When Monaliza Smiled: smoothes the hardship of reality with the tenderness of love

When Monaliza Smiled – Jordanian Movie

When Monaliza Smiled, we smiled.

Many familiar faces attended the private screening of the new Jordanian romantic comedy “When Monaliza Smiled” film yesterday at the Royal Film Commission yesterday. Faces that included many well known bloggers, online faces, and young talents involved in the local films scene.

The film that is set to hit local theaters soon is another major milestone that highlights the emergence of a dream to create a film industry in Jordan. The film industry which is still at its infancy, has no pre-set formulas, no expectations and no previous success stories to copy. All what it has is some very well trained and talented young Jordanians who are courageous enough to take on the challenge of doing their own experimentations and carve the stone for generations to come.

That what makes this film unique in many ways.

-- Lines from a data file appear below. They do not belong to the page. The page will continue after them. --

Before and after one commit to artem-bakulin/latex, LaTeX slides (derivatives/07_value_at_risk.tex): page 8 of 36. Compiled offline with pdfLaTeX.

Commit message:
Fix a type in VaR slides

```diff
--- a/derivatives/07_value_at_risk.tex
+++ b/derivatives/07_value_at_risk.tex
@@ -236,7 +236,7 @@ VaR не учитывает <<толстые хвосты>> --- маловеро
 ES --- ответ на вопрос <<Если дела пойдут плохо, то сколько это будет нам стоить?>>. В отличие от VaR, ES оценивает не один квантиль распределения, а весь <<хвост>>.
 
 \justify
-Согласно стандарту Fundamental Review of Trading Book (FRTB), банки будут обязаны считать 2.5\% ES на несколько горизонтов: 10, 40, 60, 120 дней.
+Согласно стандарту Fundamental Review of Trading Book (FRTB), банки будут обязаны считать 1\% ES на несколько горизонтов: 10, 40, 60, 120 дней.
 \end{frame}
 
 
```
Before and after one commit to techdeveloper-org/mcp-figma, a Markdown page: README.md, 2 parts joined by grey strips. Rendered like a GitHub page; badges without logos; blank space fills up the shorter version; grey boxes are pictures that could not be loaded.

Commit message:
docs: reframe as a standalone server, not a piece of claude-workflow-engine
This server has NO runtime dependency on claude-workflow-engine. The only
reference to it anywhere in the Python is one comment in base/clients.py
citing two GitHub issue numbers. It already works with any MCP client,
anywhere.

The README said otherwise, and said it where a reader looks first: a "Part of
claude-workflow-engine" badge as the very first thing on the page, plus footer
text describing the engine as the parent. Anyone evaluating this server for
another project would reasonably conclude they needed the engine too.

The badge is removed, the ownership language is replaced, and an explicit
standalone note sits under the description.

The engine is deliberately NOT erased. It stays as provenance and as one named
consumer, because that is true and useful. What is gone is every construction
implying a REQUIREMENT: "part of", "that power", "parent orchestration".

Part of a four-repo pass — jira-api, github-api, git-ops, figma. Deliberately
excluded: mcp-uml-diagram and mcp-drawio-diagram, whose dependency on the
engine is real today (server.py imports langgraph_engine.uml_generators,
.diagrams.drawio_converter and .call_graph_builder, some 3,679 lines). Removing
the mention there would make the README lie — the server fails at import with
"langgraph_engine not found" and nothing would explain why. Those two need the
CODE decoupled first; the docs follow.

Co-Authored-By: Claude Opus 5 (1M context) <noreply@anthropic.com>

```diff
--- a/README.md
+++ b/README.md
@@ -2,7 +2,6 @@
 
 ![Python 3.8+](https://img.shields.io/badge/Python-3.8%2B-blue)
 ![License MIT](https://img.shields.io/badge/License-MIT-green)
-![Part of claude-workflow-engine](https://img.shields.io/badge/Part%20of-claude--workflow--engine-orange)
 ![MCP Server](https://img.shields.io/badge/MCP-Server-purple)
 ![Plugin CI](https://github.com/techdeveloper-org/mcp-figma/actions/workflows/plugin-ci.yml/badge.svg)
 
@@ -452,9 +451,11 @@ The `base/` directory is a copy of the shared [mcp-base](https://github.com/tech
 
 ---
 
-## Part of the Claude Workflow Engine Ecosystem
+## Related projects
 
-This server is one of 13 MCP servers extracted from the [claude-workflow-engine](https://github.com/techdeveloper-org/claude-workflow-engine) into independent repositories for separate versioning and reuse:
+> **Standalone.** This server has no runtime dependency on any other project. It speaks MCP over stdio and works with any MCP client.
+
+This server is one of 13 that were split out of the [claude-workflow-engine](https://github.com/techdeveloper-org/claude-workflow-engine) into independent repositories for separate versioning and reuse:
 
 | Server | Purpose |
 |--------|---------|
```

It is VERY much “Jordanian”. A love story that builds comical situations on highlighting stereotypes in this country with a romantic lens that gives a “feel good” to the whole experience. It smoothes the hardship of reality with the tenderness of love. A glimpse of light that brought hope back to my heart knowing that no matter how social restrictions grow, humanity will always find a place for love and happiness.

Ironically the cheerful part of the film came from the Egyptian worker main character. He added an Egyptian edge that reminded us of how much we love Misr. A bridge that was smartly (not sure if intentionally) built between the infant Jordanian film industry and that well established historical Egyptian film legacy.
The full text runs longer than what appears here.